THE PROBLEM >> Give every entry again, unchanged, and leave its images out.

Front-end code edit data >>
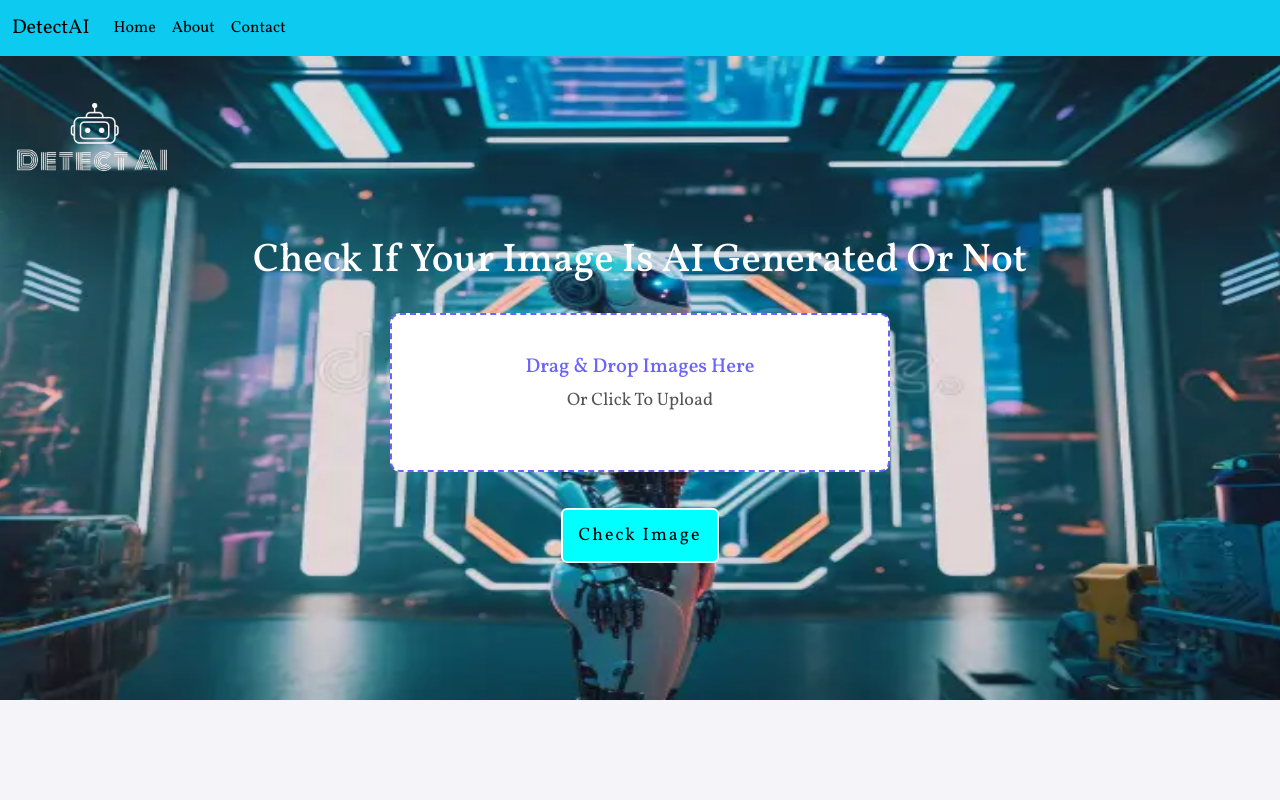
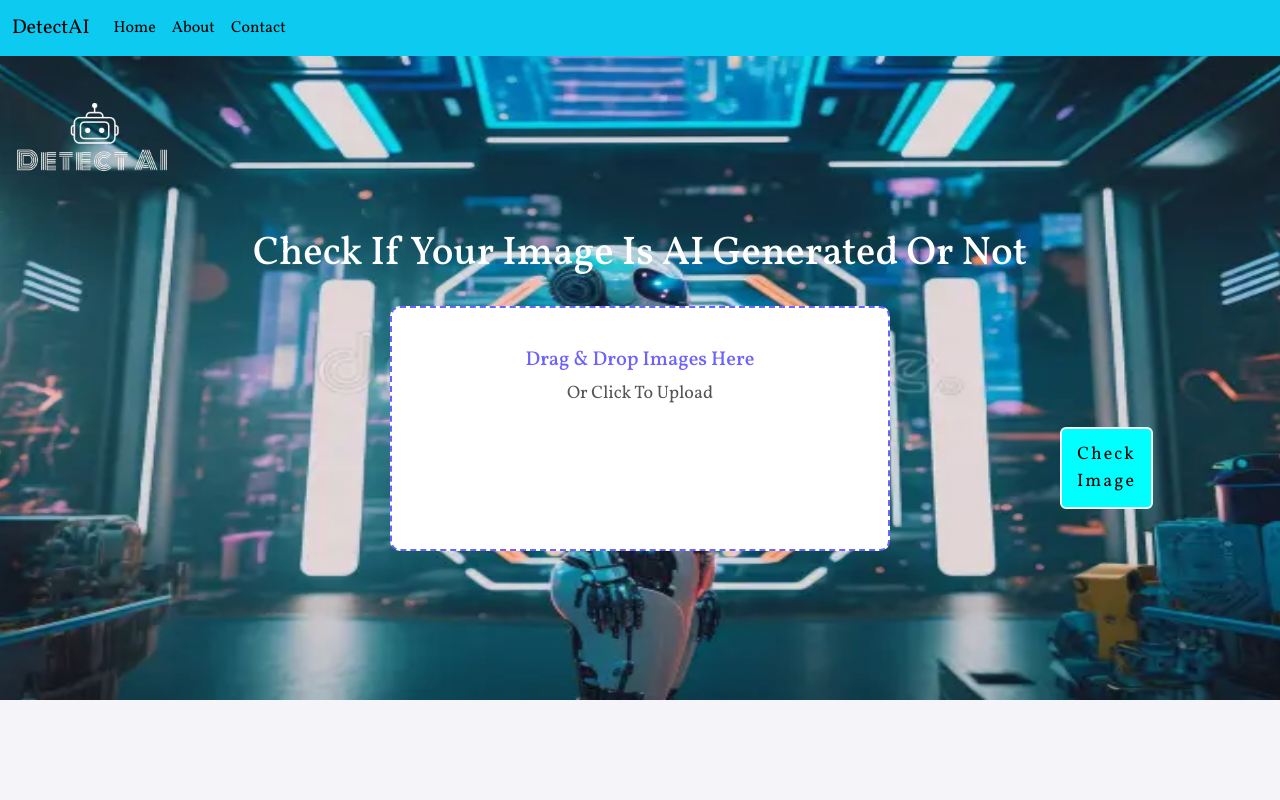
Before and after one commit to AlvinaSaxena/AI-Detection, a Flask app: page /imageModel/ in a window 1280 px wide. Run offline with Flask 3, Linux system fonts and the light colour scheme.

Commit message:
Update imageModel.html

```diff
--- a/templates/imageModel.html
+++ b/templates/imageModel.html
@@ -19,12 +19,13 @@
         <div class="drag-area" id="dragArea">
           <h3>Drag & Drop Images Here</h3>
           <p>or Click to upload</p>
-          <input type="file" id="fileInput" hidden multiple>
+          <form action="/predictImage" method="POST" enctype="multipart/form-data" id="uploadForm">
+            <input type="file" id="fileInput" name="image" hidden>
+            <ul class="file-list" id="fileList"></ul>
+            <button type="submit" class="btn">Check Image</button>
+          </form>
         </div>
-        <ul class="file-list" id="fileList"></ul>
-        <div class="main_btn">
-            <a href="/checkImage/" type="button" class="btn btn">Check Image</a>
-        </div>
+        <div id="result" style="margin-top: 20px; color: white; text-align: center;"></div>
 
         <script>
           const dragArea = document.getElementById("dragArea");
@@ -65,12 +66,10 @@
               li.textContent = file.name;
               fileList.appendChild(li);
             });
+            fileInput.files = files; // Assign files to the input element
           }
         </script>
       </section>
-
-
 </body>
 </html>
-
 {% endblock body %}
```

RESULT OF THIS EXERCISE >>
Before and after one commit to AlvinaSaxena/AI-Detection, a Flask app: page /imageModel/ in a window 1280 px wide. Run offline with Flask 3, Linux system fonts and the light colour scheme.

Commit message:
Update imageModel.html

```diff
--- a/templates/imageModel.html
+++ b/templates/imageModel.html
@@ -19,12 +19,13 @@
         <div class="drag-area" id="dragArea">
           <h3>Drag & Drop Images Here</h3>
           <p>or Click to upload</p>
-          <input type="file" id="fileInput" hidden multiple>
+          <form action="/predictImage" method="POST" enctype="multipart/form-data" id="uploadForm">
+            <input type="file" id="fileInput" name="image" hidden>
+            <ul class="file-list" id="fileList"></ul>
+            <button type="submit" class="btn">Check Image</button>
+          </form>
         </div>
-        <ul class="file-list" id="fileList"></ul>
-        <div class="main_btn">
-            <a href="/checkImage/" type="button" class="btn btn">Check Image</a>
-        </div>
+        <div id="result" style="margin-top: 20px; color: white; text-align: center;"></div>
 
         <script>
           const dragArea = document.getElementById("dragArea");
@@ -65,12 +66,10 @@
               li.textContent = file.name;
               fileList.appendChild(li);
             });
+            fileInput.files = files; // Assign files to the input element
           }
         </script>
       </section>
-
-
 </body>
 </html>
-
 {% endblock body %}
```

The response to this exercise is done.